Two space indentation seems to be the new craze. “Four space indentation? Are you mad, that’s nearly as bad as tabbing with eight?” is the meme of the moment. (Or, as established in Zoolander, “Two spaces? It’s so hot right now.”)
While two space indentation offers more horizontal space to work, four spaces continues to create an elegant sense of white-space and scope-based horizontal stepping that provides light and easy reading.
(I ignore the three space addicts in this discussion, while acknowledging they do exist. As Mike Ash puts it, “I think three spaces should be, ‘Do not approach. Retreat to a safe distance and call the police as soon as you’re clear.‘” Chris Lattner counters, “I think you under appreciate 3 space indent. It looks the best, and conclusively settles the tabs vs spaces debate.” coughtrollcough1)
Like my previous colon discussion, Apple answers seem to vary by group. Apple docs, including the Swift Programming Language, consistently use four spaces, enabling clean examples that breathe:
and the Standard Library group uses 2, following LLVM Coding Standards, which I find a bit claustrophobic. (Thanks, Greg!)
So I went off to google. First up, I found a 1983 ACM paper by Richard Miara, Ben Schneiderman, and some others called “Program Indentation and Comprehensibility“, which sought to test whether 2-4 spaces were more ideal than 0 or 6 spaces. Unsurprisingly, this premise was born out by their research.
They found that indentation level had a statistically significant effect on comprehension, and optimal indentation fell somewhere between 2 and 4 spaces. As the spacing increased beyond that (6 spaces or more), comprehension decreased.

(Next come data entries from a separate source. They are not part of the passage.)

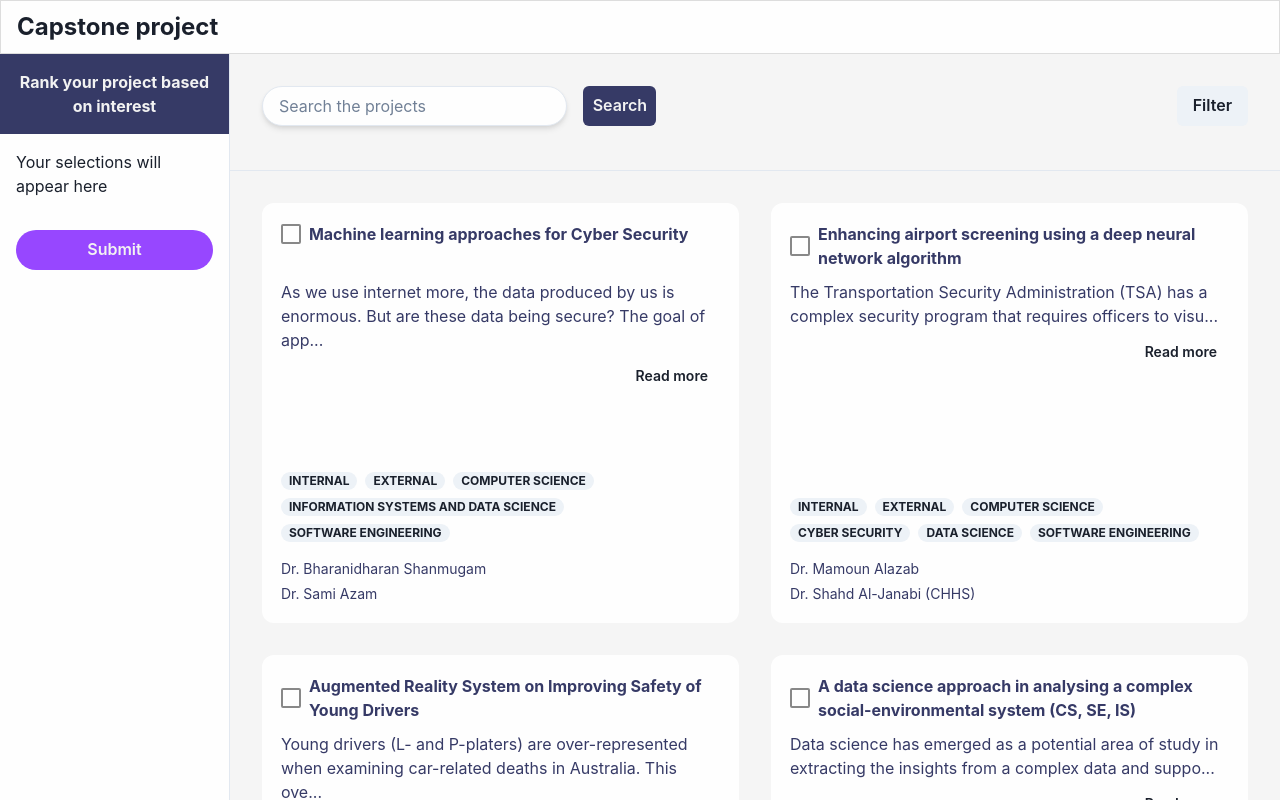
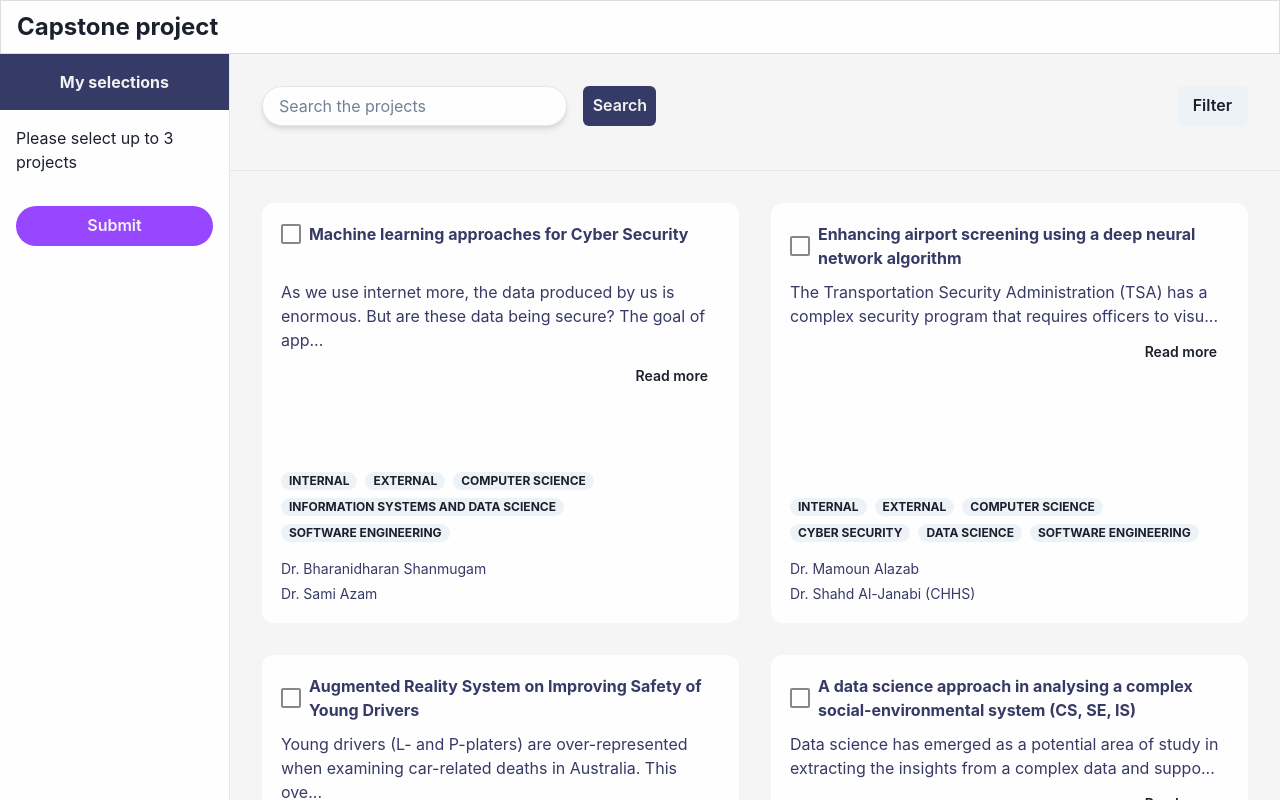
Before and after one commit to mong00x/capstone-conect, a React (Vite) app in the folder client/: page / in a window 1280 px wide. Built offline with nearby package versions, Linux system fonts and the light colour scheme.

Commit message:
adjust sidebar content

```diff
--- a/client/src/components/SideMenu/Container.jsx
+++ b/client/src/components/SideMenu/Container.jsx
@@ -49,7 +49,7 @@ const Container = memo(function Container() {
       ))}
     </div>
   ) : (
-    <div>Your selections will appear here</div>
+    <div style={style}>Please select up to 3 projects</div>
   );
 });
 
--- a/client/src/components/SideMenu/SideMenu.jsx
+++ b/client/src/components/SideMenu/SideMenu.jsx
@@ -18,15 +18,14 @@ const SideMenu = () => {
     >
       <Box p="1rem" bg="DarkShades" textAlign="center" width="100%">
         <Text fontSize="1rem" fontWeight="bold" color="LightShades">
-          Rank your project based on interest
+          My selections
         </Text>
       </Box>
       <Box p="1rem">
         <DndProvider backend={HTML5Backend}>
-          <Container />
+          <Container height="300px" />
         </DndProvider>
       </Box>
-
       <Button
         className="submit-btn"
         m="1rem"
```
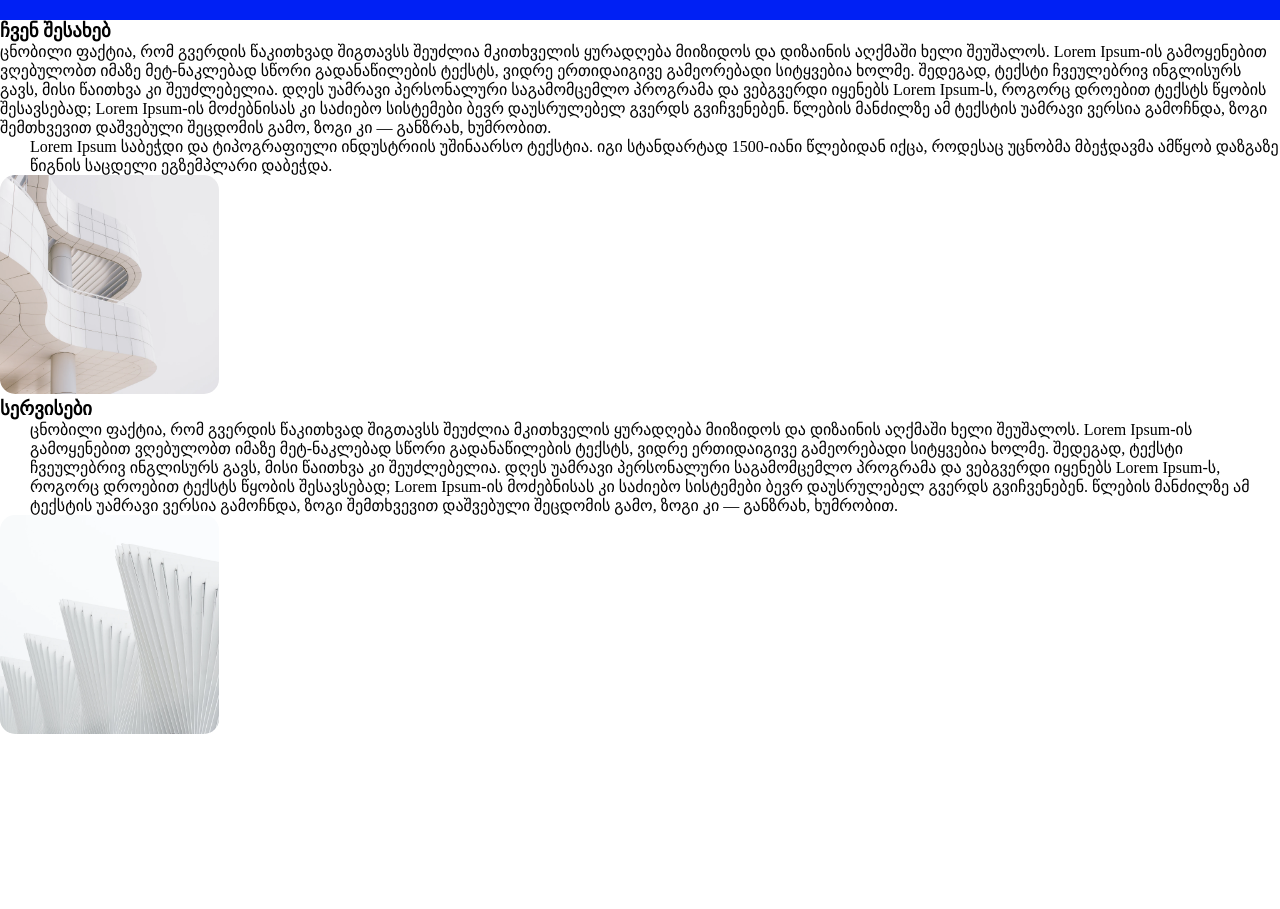
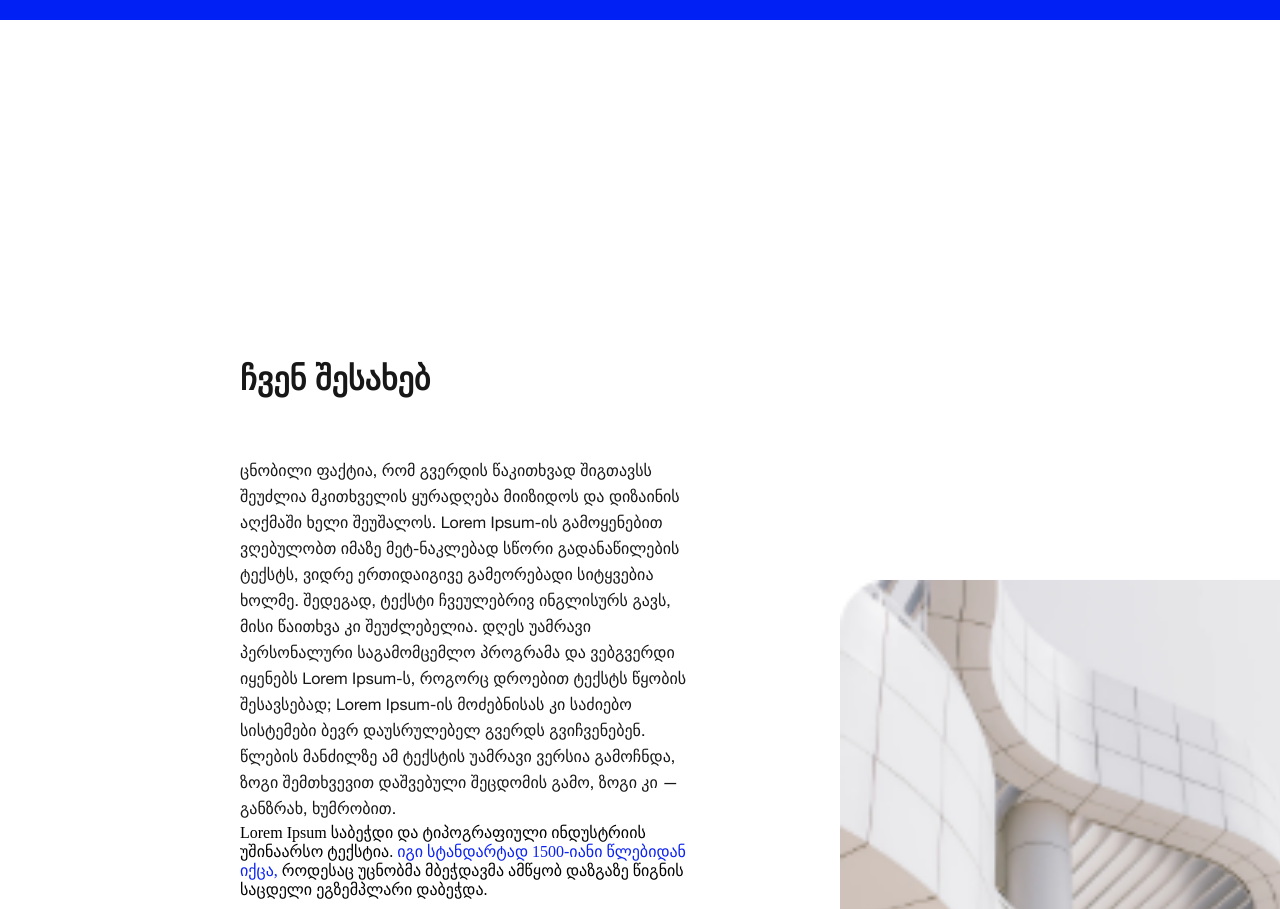
Before and after one commit to ZzuuCkk/Group-task, a plain HTML site: page index.html in a window 1280 px wide. Shown: the part 1920-2829 px from the top of the page. Drawn offline with Linux system fonts and the light colour scheme.

Commit message:
update keti

```diff
--- a/assets/styles/style.css
+++ b/assets/styles/style.css
@@ -134,6 +134,79 @@ button{
     top:0;
     left:630px;
 }
+/*keti lomidze*/
+
+.about{
+    position: relative;
+    top: 0;
+    left: 0;
+    z-index: 80;
+}
+
+.about-txt{
+    position: absolute;
+    top: 340px;
+    left: 240px;
+}
+
+.section-h{
+    color: #171717;
+    font-size: 32px;
+    font-family: Helvetica;
+    line-height: 39px;
+    padding-bottom: 60px;
+}
+
+.section-txt{
+    color: #171717;
+    font-size: 16px;
+    font-family: Helvetica2;
+    line-height: 26px;
+    max-width: 463px;
+    width: 100%;
+}
+
+span{
+    color: #0A22F4;
+}
+
+.about-img{
+    position: absolute;
+    top: 560px;
+    left: 840px;
+    max-width: 707px;
+    width: 100%;
+    border-radius: 15px;
+    box-shadow: 10px 5px 5px #0A22F4;
+}
+
+.services{
+    position: relative;
+    top: 0;
+    left: 0;
+    z-index: 80;
+}
+
+.services-txt{
+    position: absolute;
+    top: 1300px;
+    left: 1095px;
+}
+.section-text{
+    margin-left: -30px;
+    position: absolute;
+}
+
+.services-img{
+    max-width: 707px;
+    width: 100%;
+    border-radius: 15px;
+    position: absolute;
+    top: 1438px;
+    left: 250px;
+    box-shadow: -10px 5px 5px #0A22F4;
+}
+
 /* last section */
 
 .project{
--- a/index.html
+++ b/index.html
@@ -49,7 +49,7 @@
             <p class="section-txt">
                 ცნობილი ფაქტია, რომ გვერდის წაკითხვად შიგთავსს შეუძლია მკითხველის ყურადღება მიიზიდოს და დიზაინის აღქმაში ხელი შეუშალოს. Lorem Ipsum-ის გამოყენებით ვღებულობთ იმაზე მეტ-ნაკლებად სწორი გადანაწილების ტექსტს, ვიდრე ერთიდაიგივე გამეორებადი სიტყვებია ხოლმე. შედეგად, ტექსტი ჩვეულებრივ ინგლისურს გავს, მისი წაითხვა კი შეუძლებელია. დღეს უამრავი პერსონალური საგამომცემლო პროგრამა და ვებგვერდი იყენებს Lorem Ipsum-ს, როგორც დროებით ტექსტს წყობის შესავსებად; Lorem Ipsum-ის მოძებნისას კი საძიებო სისტემები ბევრ დაუსრულებელ გვერდს გვიჩვენებენ. წლების მანძილზე ამ ტექსტის უამრავი ვერსია გამოჩნდა, ზოგი შემთხვევით დაშვებული შეცდომის გამო, ზოგი კი — განზრახ, ხუმრობით.
             </p>
-            <p class="section-txt">
+            <p class="section-text">
                 Lorem Ipsum საბეჭდი და ტიპოგრაფიული ინდუსტრიის უშინაარსო ტექსტია. <span>  იგი სტანდარტად 1500-იანი წლებიდან იქცა,</span> როდესაც უცნობმა მბეჭდავმა ამწყობ დაზგაზე წიგნის საცდელი ეგზემპლარი დაბეჭდა.
             </p>
     </div>
```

It’s worth noting that all testing was done: (1) in the 1980’s (2) on 80-column-limit systems, and (3) with choices limited to 0, 2, 4, and 6 spaces. “The level of indentation we tested (0-6 spaces) gave strong results favoring 2 or 4 spaces.” The paper recommends that more indentation levels (0-8 spaces, or nine total levels) be studied in further depth. I’m sure someone got around to it before Starbucks and the MacBook Pro were invented.
In contrast, there’s the Jay Bonci codex (Perlmonks, 2002, “The One True Style of indentation“), a sociological introspection of indentation. Here’s a subset of the Bonci codification that maps spacing choices to internal coding intent.
- One space – Screw readability. I’m pissed they even make me separate my operators. Perl should be more like Latin.
- Two spaces – I have my head on straight AND I respect screen real estate.
- Three spaces – I have a little flair, or a nervous twitch. Or the second disguised as the first. Or you listen to waltz while you code.
- Four spaces – I read a few standards docs and now I think I’m all spiffy. Vannila (sic) Ice, I know you’re in there.
- Six spaces – I have agression (sic) issues, and my outlet is machine gunning the space bar
- Eight spaces – You end every line with a meniachal (sic) “DIE! HAHAHAHAH! DIE! YOUR FRIENDS CANNOT SAVE YOU NOW.”
- Tabs – I’m a lazy person. I know all of the vi commands by heart. Or you drank the 80’s soda.
In the real world, indentation seems to have settled on two, four, and sadly three space standards. So what’s your indentation style? And why?